(What needs to be done) Every entry that follows must be written out exactly, apart from its pictures.

(Entries provided)

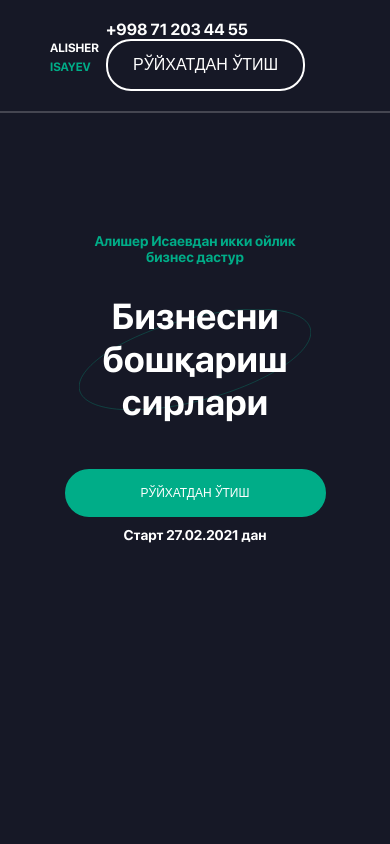
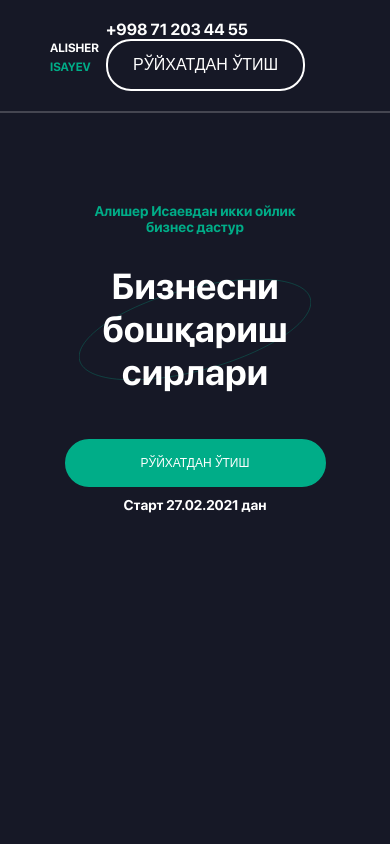
Before and after one commit to mabrur-h/alisherisayev, a plain HTML site: page index.html in a window 390 px wide. Shown: the top 844 px of the page. Drawn offline with Linux system fonts and the light colour scheme.

Commit message:
Update style.css

```diff
--- a/css/style.css
+++ b/css/style.css
@@ -1404,7 +1404,7 @@ img {
     }
 
     #promo .container {
-        padding-top: 60px;
+        padding-top: 30px;
     }
 
     .navbar__logo__text {
```
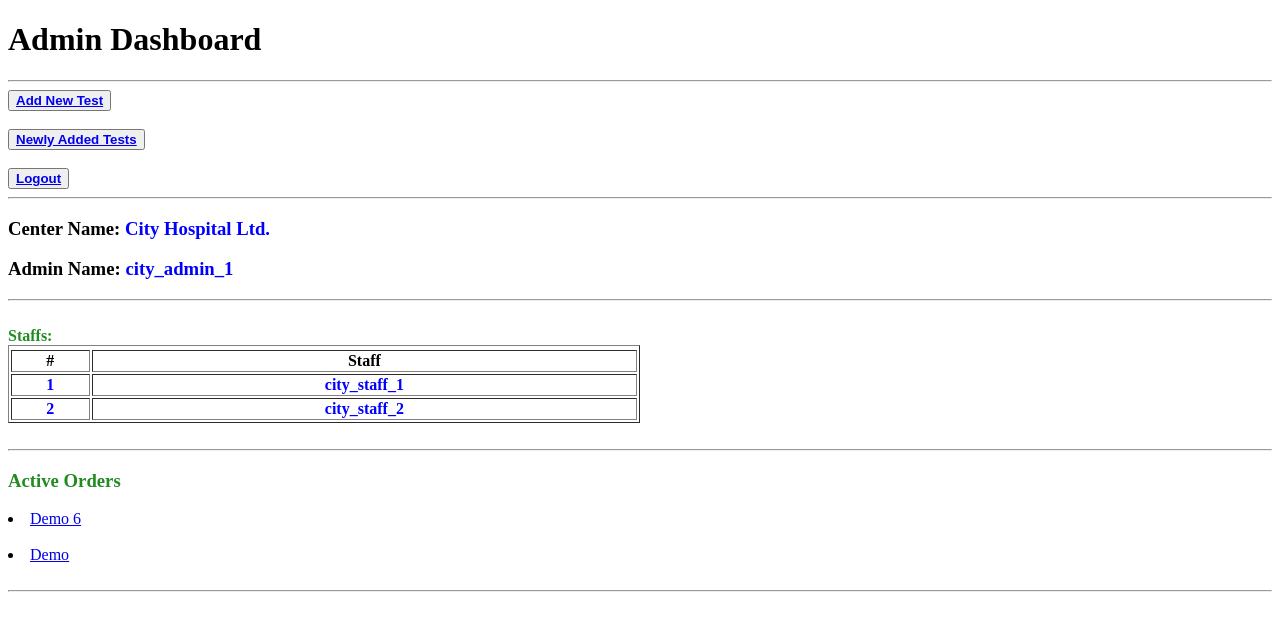
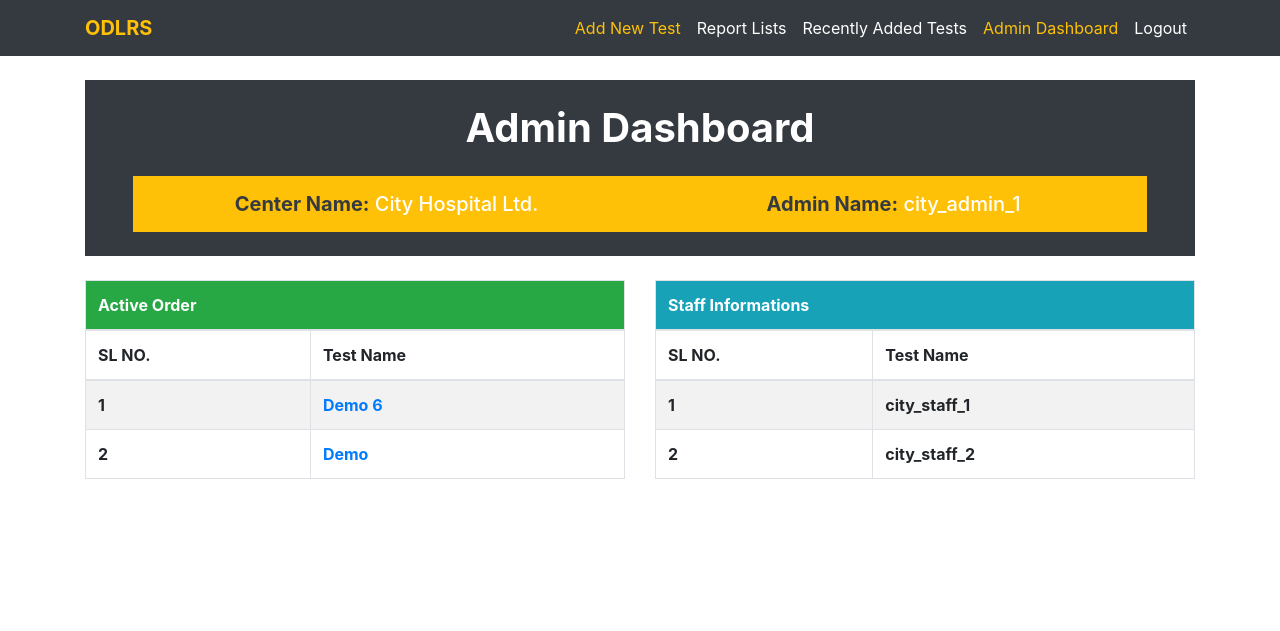
Before and after one commit to siyam04/ODLRS_v.2, a Django app: template templates/diagnostic_centers/admin_dashboard.html in a window 1280 px wide. Shown: the top 631 px of the page. Run offline with Django 3.2, Linux system fonts and the light colour scheme; the template is opened without the code that fills it: values that come from a table or form of the project are taken from there, others are empty; data comes from the database, SQL or seed files in the repository; both versions use the stored data as it was after the commit; some libraries are stand-ins or nearby versions.

Commit message:
update admin-dashboard design

```diff
--- a/templates/diagnostic_centers/admin_dashboard.html
+++ b/templates/diagnostic_centers/admin_dashboard.html
@@ -3,12 +3,143 @@
 
 <head>
     <meta charset="UTF-8">
+    <meta name="viewport" content="width=device-width, initial-scale=1.0">
+    <meta http-equiv="X-UA-Compatible" content="ie=edge">
     <title>Admin Dashboard | ODLRS</title>
+
+    <link rel="stylesheet" href="https://maxcdn.bootstrapcdn.com/bootstrap/4.0.0/css/bootstrap.min.css"
+        integrity="sha384-Gn5384xqQ1aoWXA+058RXPxPg6fy4IWvTNh0E263XmFcJlSAwiGgFAW/dAiS6JXm" crossorigin="anonymous" />
+
 </head>
 
 <body>
 
-    <h1>Admin Dashboard</h1>
+
+    <nav class="navbar navbar-expand-lg navbar-dark bg-dark">
+        <div class="container">
+            <a class="navbar-brand text-warning" href="{% url 'home' %}"><b>ODLRS</b></a>
+            <button class="navbar-toggler" type="button" data-toggle="collapse" data-target="#navbarSupportedContent"
+                aria-controls="navbarSupportedContent" aria-expanded="false" aria-label="Toggle navigation">
+                <span class="navbar-toggler-icon"></span>
+            </button>
+
+            <div class="collapse navbar-collapse" id="navbarSupportedContent">
+                <ul class="navbar-nav ml-auto">
+
+                    <li class="nav-item">
+                        <a class="nav-link text-warning" href="{% url 'tests:add-test' %}">Add New Test</a>
+                    </li>
+
+                    <li class="nav-item">
+                        <a class="nav-link text-white" href="#"> Report Lists </a>
+                    </li>
+
+                    <li class="nav-item">
+                        <!-- <button type="submit"> -->
+                        <a class="nav-link text-white" href="{% url 'tests:all-tests-list-staff-admin' %}">Recently
+                            Added
+                            Tests</a>
+                        <!-- </button> -->
+                    </li>
+
+                    <li class="nav-item">
+                        <!-- <button type="submit"> -->
+                        <a class="nav-link text-warning"
+                            href="http://localhost:8000/admin-dashboard/labaid_admin_1">Admin
+                            Dashboard</a>
+                        <!-- </button> -->
+                    </li>
+
+                    <li class="nav-item">
+                        <!-- <button type="submit"> -->
+                        <a class="nav-link text-white" href="{% url 'diagnostic_centers:admin-logout' %}">Logout</a>
+                        <!-- </button> -->
+                    </li>
+
+                </ul>
+            </div>
+        </div>
+    </nav>
+
+
+    <div class="container">
+
+        <div class="staff bg-dark text-white text-center p-4 my-4">
+            <h1> <strong>Admin Dashboard</strong> </h1>
+
+            <div class="row mt-4 mx-4 py-3 bg-warning text-dark">
+                <div class="col">
+                    <h5 class="text-white mb-0"> <strong class="text-dark">Center Name:</strong> {{ admin.center }}
+                    </h5>
+                </div>
+                <div class="col">
+                    <h5 class="text-white mb-0"> <strong class="text-dark">Admin Name:</strong> {{ admin.username }}
+                    </h5>
+                </div>
+            </div>
+
+        </div>
+
+        <div class="staff-info">
+            <div class="row">
+                <div class="col">
+                    <table class="table table-striped table-bordered table-hover mb-4">
+                        <thead>
+                            <tr class="bg-success text-white">
+                                <th colspan="2"> Active Order </th>
+                            </tr>
+                            <tr>
+                                <th>SL NO.</th>
+                                <th> Test Name </th>
+                            </tr>
+                        </thead>
+
+                        <tbody>
+
+                            {% for test in pending_staff_tests %}
+                            <tr>
+                                <th>{{ forloop.counter }}</th>
+                                <th>
+                                    <a href="{% url 'tests:order-details' test.id %}">{{ test.test_info.test_name }}</a>
+                                </th>
+                            </tr>
+                            {% endfor %}
+
+                        </tbody>
+                    </table>
+                </div>
+
+                <div class="col">
+                    <table class="table table-striped table-bordered table-hover mb-4">
+                        <thead>
+                            <tr class="bg-info text-white">
+                                <th colspan="2"> Staff Informations </th>
+                            </tr>
+                            <tr>
+                                <th>SL NO.</th>
+                                <th> Test Name </th>
+                            </tr>
+                        </thead>
+
+                        <tbody>
+
+                            {% for s in admin.staff.all %}
+                            <tr>
+                                <th>{{ forloop.counter }}</th>
+                                <th>{{ s.username }}</th>
+                            </tr>
+                            {% endfor %}
+
+                        </tbody>
+                    </table>
+                </div>
+            </div>
+        </div>
+
+    </div>
+
+
+    <!-- <h1>Admin Dashboard</h1>
     <hr>
     <button type="submit"><b style="color: red"><a href="{% url 'tests:add-test' %}">Add New Test</a></b></button>
     <br><br>
@@ -20,9 +151,9 @@
     <h3>Admin Name: <b style="color: blue">{{ admin.username }}</b></h3>
     <hr>
 
-    <br>
+    <br> -->
 
-            <table style="width: 50%" border="1px">
+    <!-- <table style="width: 50%" border="1px">
         <tr><b style="color: forestgreen">Staffs:</b></tr>
         <tr>
             <th>#</th>
@@ -43,11 +174,7 @@
 
     <li><a href="{% url 'tests:order-details' test.id %}">{{ test.test_info.test_name }}</a></li><br>
 
-    {% endfor %}
-
-    <hr>
-
-    <br>
+    {% endfor %} -->
 
 </body>
 
```
Also changed, not shown: db.sqlite3. Lines whose indentation alone changed are shown as unchanged.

(Result)
Before and after one commit to mabrur-h/alisherisayev, a plain HTML site: page index.html in a window 390 px wide. Shown: the top 844 px of the page. Drawn offline with Linux system fonts and the light colour scheme.

Commit message:
Update style.css

```diff
--- a/css/style.css
+++ b/css/style.css
@@ -1404,7 +1404,7 @@ img {
     }
 
     #promo .container {
-        padding-top: 60px;
+        padding-top: 30px;
     }
 
     .navbar__logo__text {
```
Before and after one commit to siyam04/ODLRS_v.2, a Django app: template templates/diagnostic_centers/admin_dashboard.html in a window 1280 px wide. Shown: the top 631 px of the page. Run offline with Django 3.2, Linux system fonts and the light colour scheme; the template is opened without the code that fills it: values that come from a table or form of the project are taken from there, others are empty; data comes from the database, SQL or seed files in the repository; both versions use the stored data as it was after the commit; some libraries are stand-ins or nearby versions.

Commit message:
update admin-dashboard design

```diff
--- a/templates/diagnostic_centers/admin_dashboard.html
+++ b/templates/diagnostic_centers/admin_dashboard.html
@@ -3,12 +3,143 @@
 
 <head>
     <meta charset="UTF-8">
+    <meta name="viewport" content="width=device-width, initial-scale=1.0">
+    <meta http-equiv="X-UA-Compatible" content="ie=edge">
     <title>Admin Dashboard | ODLRS</title>
+
+    <link rel="stylesheet" href="https://maxcdn.bootstrapcdn.com/bootstrap/4.0.0/css/bootstrap.min.css"
+        integrity="sha384-Gn5384xqQ1aoWXA+058RXPxPg6fy4IWvTNh0E263XmFcJlSAwiGgFAW/dAiS6JXm" crossorigin="anonymous" />
+
 </head>
 
 <body>
 
-    <h1>Admin Dashboard</h1>
+
+    <nav class="navbar navbar-expand-lg navbar-dark bg-dark">
+        <div class="container">
+            <a class="navbar-brand text-warning" href="{% url 'home' %}"><b>ODLRS</b></a>
+            <button class="navbar-toggler" type="button" data-toggle="collapse" data-target="#navbarSupportedContent"
+                aria-controls="navbarSupportedContent" aria-expanded="false" aria-label="Toggle navigation">
+                <span class="navbar-toggler-icon"></span>
+            </button>
+
+            <div class="collapse navbar-collapse" id="navbarSupportedContent">
+                <ul class="navbar-nav ml-auto">
+
+                    <li class="nav-item">
+                        <a class="nav-link text-warning" href="{% url 'tests:add-test' %}">Add New Test</a>
+                    </li>
+
+                    <li class="nav-item">
+                        <a class="nav-link text-white" href="#"> Report Lists </a>
+                    </li>
+
+                    <li class="nav-item">
+                        <!-- <button type="submit"> -->
+                        <a class="nav-link text-white" href="{% url 'tests:all-tests-list-staff-admin' %}">Recently
+                            Added
+                            Tests</a>
+                        <!-- </button> -->
+                    </li>
+
+                    <li class="nav-item">
+                        <!-- <button type="submit"> -->
+                        <a class="nav-link text-warning"
+                            href="http://localhost:8000/admin-dashboard/labaid_admin_1">Admin
+                            Dashboard</a>
+                        <!-- </button> -->
+                    </li>
+
+                    <li class="nav-item">
+                        <!-- <button type="submit"> -->
+                        <a class="nav-link text-white" href="{% url 'diagnostic_centers:admin-logout' %}">Logout</a>
+                        <!-- </button> -->
+                    </li>
+
+                </ul>
+            </div>
+        </div>
+    </nav>
+
+
+    <div class="container">
+
+        <div class="staff bg-dark text-white text-center p-4 my-4">
+            <h1> <strong>Admin Dashboard</strong> </h1>
+
+            <div class="row mt-4 mx-4 py-3 bg-warning text-dark">
+                <div class="col">
+                    <h5 class="text-white mb-0"> <strong class="text-dark">Center Name:</strong> {{ admin.center }}
+                    </h5>
+                </div>
+                <div class="col">
+                    <h5 class="text-white mb-0"> <strong class="text-dark">Admin Name:</strong> {{ admin.username }}
+                    </h5>
+                </div>
+            </div>
+
+        </div>
+
+        <div class="staff-info">
+            <div class="row">
+                <div class="col">
+                    <table class="table table-striped table-bordered table-hover mb-4">
+                        <thead>
+                            <tr class="bg-success text-white">
+                                <th colspan="2"> Active Order </th>
+                            </tr>
+                            <tr>
+                                <th>SL NO.</th>
+                                <th> Test Name </th>
+                            </tr>
+                        </thead>
+
+                        <tbody>
+
+                            {% for test in pending_staff_tests %}
+                            <tr>
+                                <th>{{ forloop.counter }}</th>
+                                <th>
+                                    <a href="{% url 'tests:order-details' test.id %}">{{ test.test_info.test_name }}</a>
+                                </th>
+                            </tr>
+                            {% endfor %}
+
+                        </tbody>
+                    </table>
+                </div>
+
+                <div class="col">
+                    <table class="table table-striped table-bordered table-hover mb-4">
+                        <thead>
+                            <tr class="bg-info text-white">
+                                <th colspan="2"> Staff Informations </th>
+                            </tr>
+                            <tr>
+                                <th>SL NO.</th>
+                                <th> Test Name </th>
+                            </tr>
+                        </thead>
+
+                        <tbody>
+
+                            {% for s in admin.staff.all %}
+                            <tr>
+                                <th>{{ forloop.counter }}</th>
+                                <th>{{ s.username }}</th>
+                            </tr>
+                            {% endfor %}
+
+                        </tbody>
+                    </table>
+                </div>
+            </div>
+        </div>
+
+    </div>
+
+
+    <!-- <h1>Admin Dashboard</h1>
     <hr>
     <button type="submit"><b style="color: red"><a href="{% url 'tests:add-test' %}">Add New Test</a></b></button>
     <br><br>
@@ -20,9 +151,9 @@
     <h3>Admin Name: <b style="color: blue">{{ admin.username }}</b></h3>
     <hr>
 
-    <br>
+    <br> -->
 
-            <table style="width: 50%" border="1px">
+    <!-- <table style="width: 50%" border="1px">
         <tr><b style="color: forestgreen">Staffs:</b></tr>
         <tr>
             <th>#</th>
@@ -43,11 +174,7 @@
 
     <li><a href="{% url 'tests:order-details' test.id %}">{{ test.test_info.test_name }}</a></li><br>
 
-    {% endfor %}
-
-    <hr>
-
-    <br>
+    {% endfor %} -->
 
 </body>
 
```
Also changed, not shown: db.sqlite3. Lines whose indentation alone changed are shown as unchanged.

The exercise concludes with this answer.